Papua New Guinea

Located in the southwestern Pacific Ocean, Papua New Guinea is a melting pot of diversity spread across over 600 islands speaking over 800 different languages. Group-based land ownership is the norm. Individuals typically don’t own their property, but rather they are granted tenure to it by birth into a family or through some relationship with that group.

Population of Papua New Guinea statistics

  • Population: 9.1 million
  • Fertility rate: 3.4
  • Under-five mortality rate (deaths per 1000 live babies): 45
  • Life expectancy: Males: 64 Females: 66
  • Average household size: 5.4
  • Unemployment rate: 2.74%

What is family life like in Papua New Guinea?

Papua New Guinea is a country that values family. Families are the main source of support and this can be seen in various ways including expectations, respect, duty and reciprocity between members. Families usually consist of nuclear families along with the husband’s parents. Extended relatives also live nearby which act as secondary parental figures to children.

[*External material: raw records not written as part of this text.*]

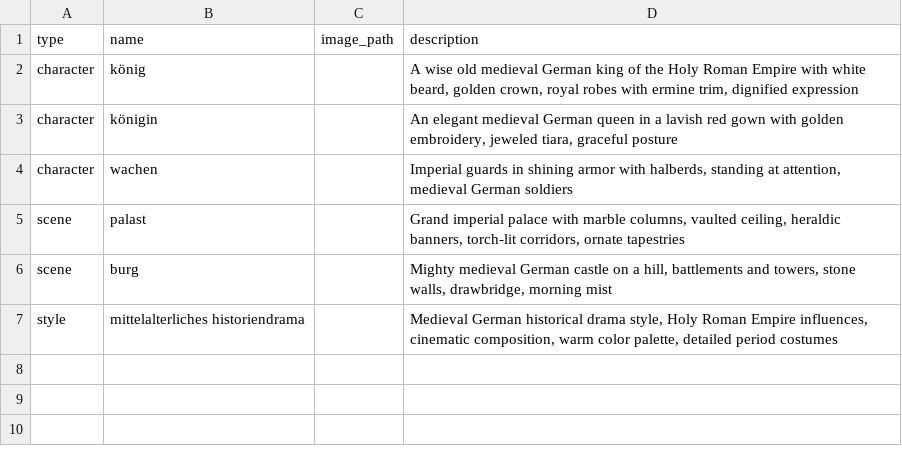
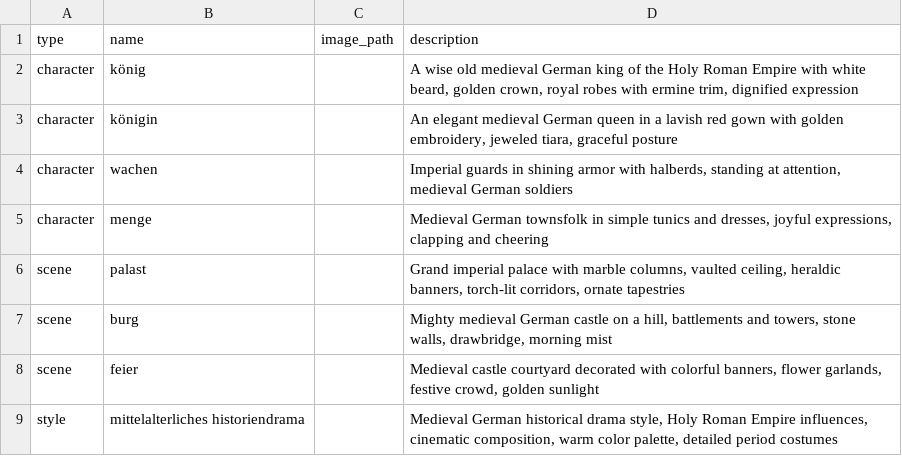
Before and after one commit to touchizen/touchizen.github.io, a CSV file: guide/de/autoflowcut/samples/sample-references.csv, drawn as a sheet.

```diff
--- a/guide/de/autoflowcut/samples/sample-references.csv
+++ b/guide/de/autoflowcut/samples/sample-references.csv
@@ -4,4 +4,6 @@ character,königin,,"An elegant medieval German queen in a lavish red gown with
 character,wachen,,"Imperial guards in shining armor with halberds, standing at attention, medieval German soldiers"
+character,menge,,"Medieval German townsfolk in simple tunics and dresses, joyful expressions, clapping and cheering"
 scene,palast,,"Grand imperial palace with marble columns, vaulted ceiling, heraldic banners, torch-lit corridors, ornate tapestries"
 scene,burg,,"Mighty medieval German castle on a hill, battlements and towers, stone walls, drawbridge, morning mist"
+scene,feier,,"Medieval castle courtyard decorated with colorful banners, flower garlands, festive crowd, golden sunlight"
 style,mittelalterliches historiendrama,,"Medieval German historical drama style, Holy Roman Empire influences, cinematic composition, warm color palette, detailed period costumes"
```
Also changed, not shown: guide/en/autoflowcut/samples/sample-references.csv, guide/ja/autoflowcut/samples/sample-references.csv, 1 other file.
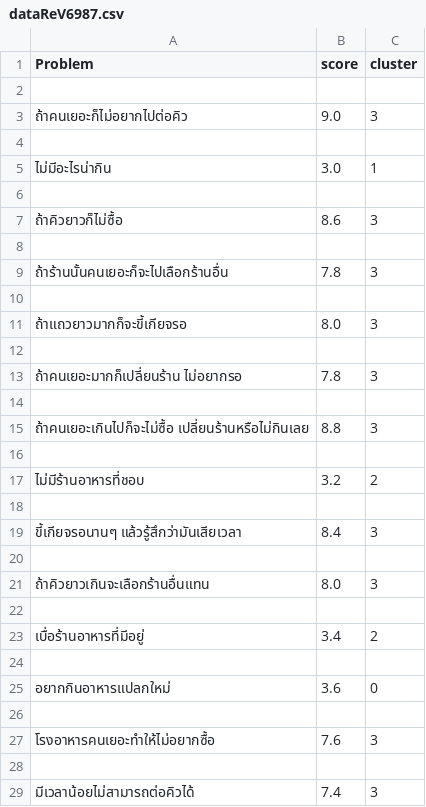
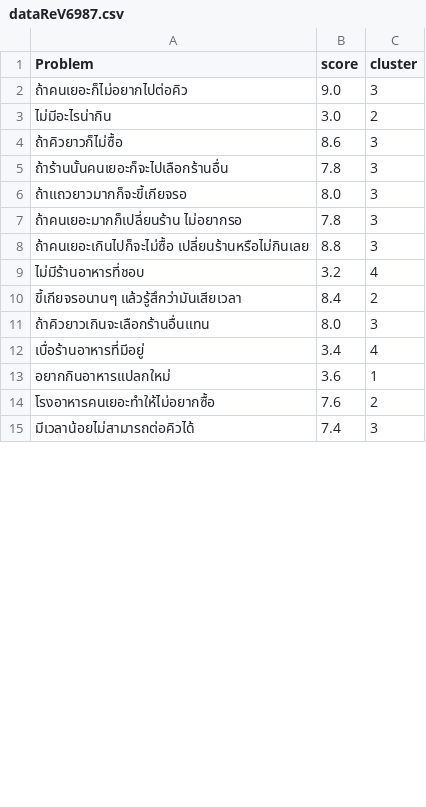
Before and after one commit to apichart2425/RE_Project, a CSV file: data/dataReV6987.csv, drawn as a sheet; only a part is shown; the diff covers the shown part only.

Commit message:
Chart cluster new problem

```diff
--- a/data/dataReV6987.csv
+++ b/data/dataReV6987.csv
@@ -1,29 +1,15 @@
 Problem,score,cluster
-
  ถ้าคนเยอะก็ไม่อยากไปต่อคิว,9.0,3
-
-ไม่มีอะไรน่ากิน,3.0,1
-
+ไม่มีอะไรน่ากิน,3.0,2
 ถ้าคิวยาวก็ไม่ซื้อ,8.6,3
-
 ถ้าร้านนั้นคนเยอะก็จะไปเลือกร้านอื่น,7.8,3
-
 ถ้าแถวยาวมากก็จะขี้เกียจรอ,8.0,3
-
 ถ้าคนเยอะมากก็เปลี่ยนร้าน ไม่อยากรอ,7.8,3
-
 ถ้าคนเยอะเกินไปก็จะไม่ซื้อ เปลี่ยนร้านหรือไม่กินเลย,8.8,3
-
-ไม่มีร้านอาหารที่ชอบ,3.2,2
-
-ขี้เกียจรอนานๆ แล้วรู้สึกว่ามันเสียเวลา,8.4,3
-
+ไม่มีร้านอาหารที่ชอบ,3.2,4
+ขี้เกียจรอนานๆ แล้วรู้สึกว่ามันเสียเวลา,8.4,2
 ถ้าคิวยาวเกินจะเลือกร้านอื่นแทน,8.0,3
-
-เบื่อร้านอาหารที่มีอยู่,3.4,2
-
-อยากกินอาหารแปลกใหม่,3.6,0
-
-โรงอาหารคนเยอะทำให้ไม่อยากซื้อ,7.6,3
-
+เบื่อร้านอาหารที่มีอยู่,3.4,4
+อยากกินอาหารแปลกใหม่,3.6,1
+โรงอาหารคนเยอะทำให้ไม่อยากซื้อ,7.6,2
 มีเวลาน้อยไม่สามารถต่อคิวได้,7.4,3
```
Also changed, not shown: 62 removed rows and 37 edited cells elsewhere in this file, data/dataNotmatt.csv, 6 other files.
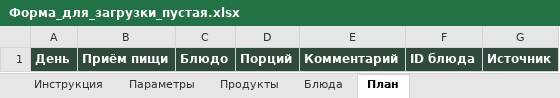
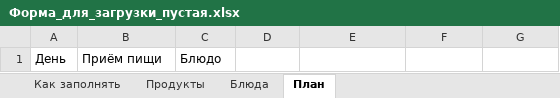
Before and after one commit to TimurNazmutdinov/raskladka, an Excel workbook: Шаблон раскладки/Форма_для_загрузки_пустая.xlsx, sheet План, drawn as a sheet; values as stored, in another font and other column widths than the file's, no borders; the diff names each change by its address in the sheet, - before the commit and + after, or states it on an @@ line.

```diff
--- a/Шаблон раскладки/Форма_для_загрузки_пустая.xlsx (sheet План)
+++ b/Шаблон раскладки/Форма_для_загрузки_пустая.xlsx (sheet План)
-sheet tab: Инструкция
+sheet tab: Как заполнять
-sheet tab: Параметры
-A1:G1 fill: #2F4A3A
+A1:G1 fill: none
@@ A1:C1 bold: on → off, text colour: #FFFFFF → black @@
-D1: Порций
+D1: (empty)
-E1: Комментарий
+E1: (empty)
-F1: ID блюда
+F1: (empty)
-G1: Источник
+G1: (empty)
```
Also changed, not shown: sheet Блюда, sheet Как заполнять, sheet Продукты, 13 other files.
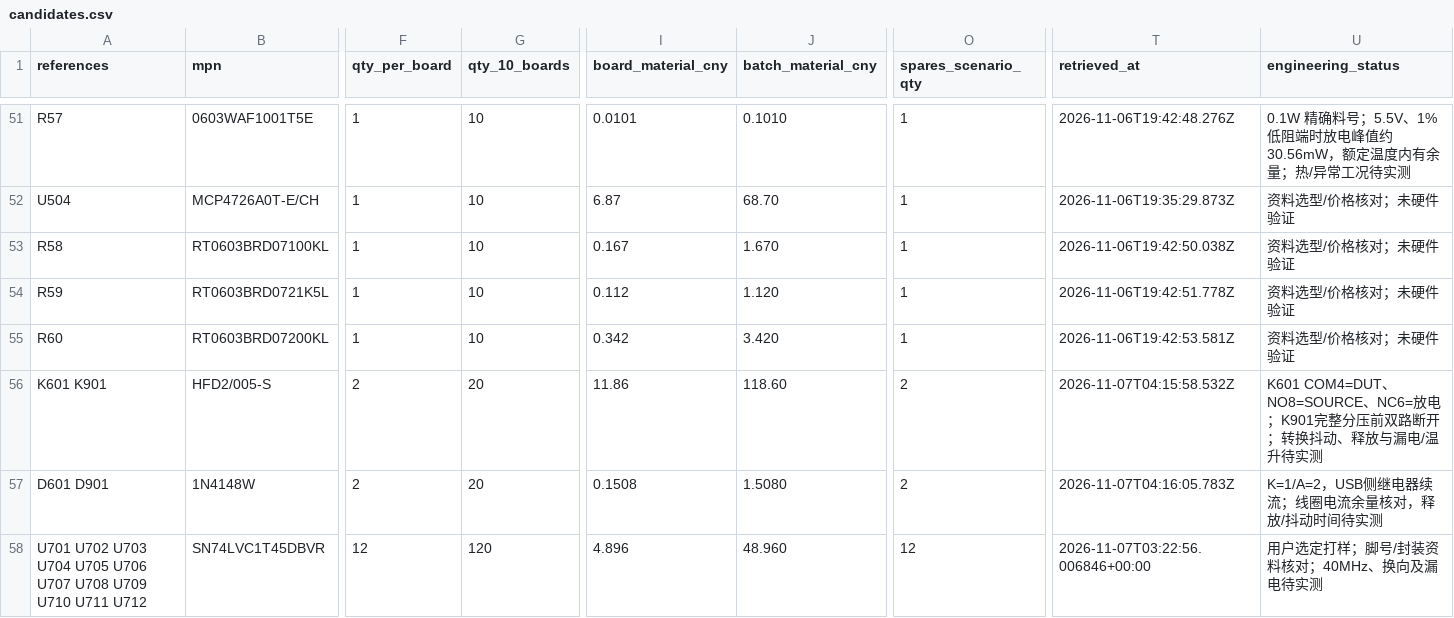
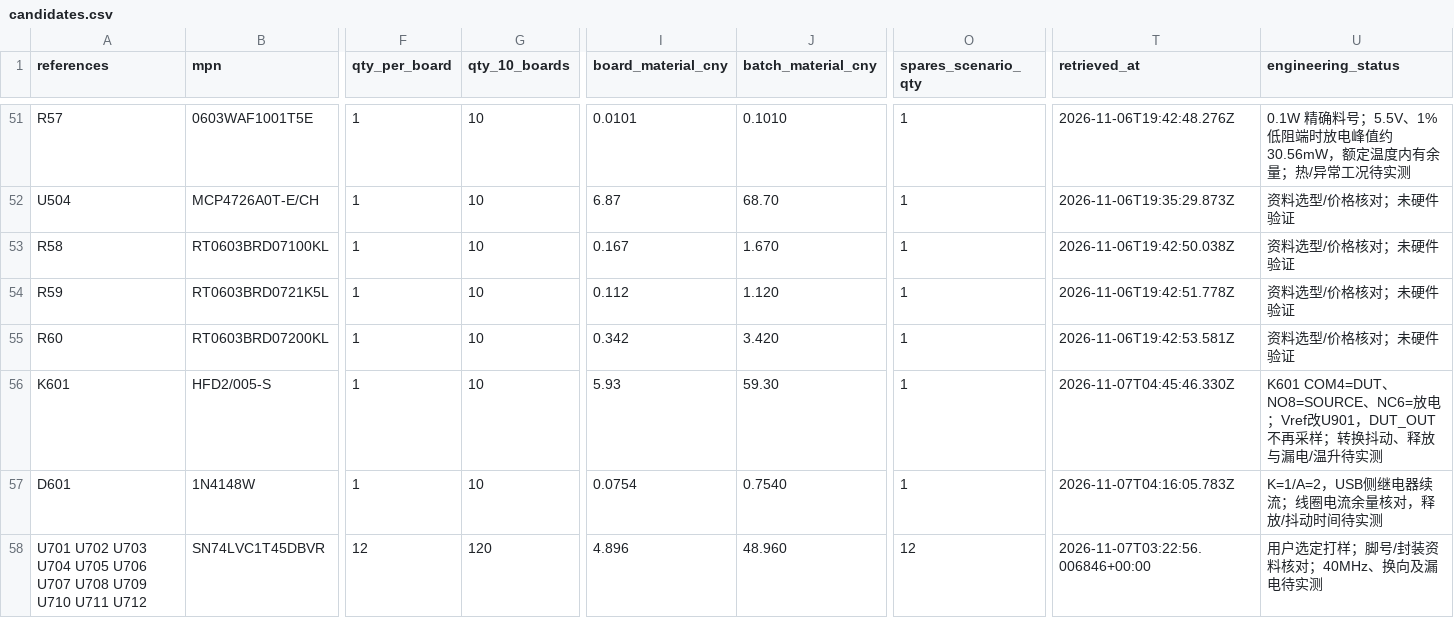
Before and after one commit to sanchuanhehe/HSLink-LP, a CSV file: hardware/bom/candidates.csv, drawn as a sheet; only a part is shown, gaps mark what is left out; the diff covers the shown part only; the diff names each change by its address in the sheet, - before the commit and + after, or states it on an @@ line.

```diff
--- a/hardware/bom/candidates.csv
+++ b/hardware/bom/candidates.csv
-A56 (references): K601 K901
+A56 (references): K601
-F56:F57 (qty_per_board): 2
+F56:F57 (qty_per_board): 1
-G56:G57 (qty_10_boards): 20
+G56:G57 (qty_10_boards): 10
-I56 (board_material_cny): 11.86
+I56 (board_material_cny): 5.93
-J56 (batch_material_cny): 118.60
+J56 (batch_material_cny): 59.30
-O56:O57 (spares_scenario_qty): 2
+O56:O57 (spares_scenario_qty): 1
-T56 (retrieved_at): 2026-11-07T04:15:58.532Z
+T56 (retrieved_at): 2026-11-07T04:45:46.330Z
-U56 (engineering_status): …NC6=放电；K901完整分压前双路断开；转换抖…
+U56 (engineering_status): …NC6=放电；Vref改U901，DUT_OUT不再采样；转换抖…
-A57 (references): D601 D901
+A57 (references): D601
-I57 (board_material_cny): 0.1508
+I57 (board_material_cny): 0.0754
-J57 (batch_material_cny): 1.5080
+J57 (batch_material_cny): 0.7540
```
Also changed, not shown: 1 added row and 34 edited cells elsewhere in this file, 24 other files.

India is an incredible country with diverse geography and climate. In the north, there are mountains such as the Himalayas which snow year-round, while in southern India you can find tropical jungles, rainforests, coastlines, beaches and islands. Nature plays a large role in Indian culture here, for example, rivers like The Ganges or Ganga, which provide irrigation to farmlands or transportation methods that many people believe have sacred importance.

Indian population statistics

  • Population: 1.4 billion
  • Fertility rate: 2.2
  • Under-five mortality rate (deaths per 1000 live babies): 34.3
  • Life expectancy: Males: 68.2 Females: 70.7
  • Average household size: 4.6
  • Unemployment rate: 7.70%
  • Family insights: 29% of households have three generations living under one roof.

What is family life like in India?

For many Indians, family is a very important institution. As a collectivistic society with strong loyalty and interdependence among people, the needs of individuals are often put aside for those of their families. Decisions about an individual’s life such as marriage or career paths will usually be made in consultation with one’s parents or other elders from his or her community to promote harmony within the group.

Family is more than just a nuclear unit. It can mean financial security for individuals as well. Large multigenerational families are often essential to providing work and economic stability.


Kenya is a country rich in its culture and wildlife. It borders Somalia to the north, Ethiopia to the east, Uganda on its west side and Tanzania to the south. And a fun fact, the equator runs right through Kenya.

Basic statistics

  • Population: 52.6 million 
  • Fertility rate: 3.4
  • Under-five mortality rate (deaths per 1000 live babies): 43.2
  • Life expectancy: Males: 63 Females: 68 
  • Average household size: 3.9
  • Unemployment rate: 2.98%

What is family life like in Kenya?

In Kenya, the family is one of an individual’s most important priorities and a great source of pride. The Kenyan family unit includes both the immediate as well as extended members and fosters a closer bond between relatives.  In some ethnic groups, children may refer to maternal relatives by “younger mother” or “older mother”, depending on how old they are in relation to the child’s mother.

Stronger families, stronger communities

The National Families Week’s theme for 2021 is stronger families, stronger communities. You can help support families around the world with ChildFund.

You can support ChildFund’s work by donating to one of our current appeals or by sponsoring a child in a developing community to help ensure every child and their family has access to tools, knowledge and basic services to give them a brighter future. 

If you’d like to plan an activity or work on some craft with the children in your life, here’s our ideas for how you can get involved with National Families Week this year.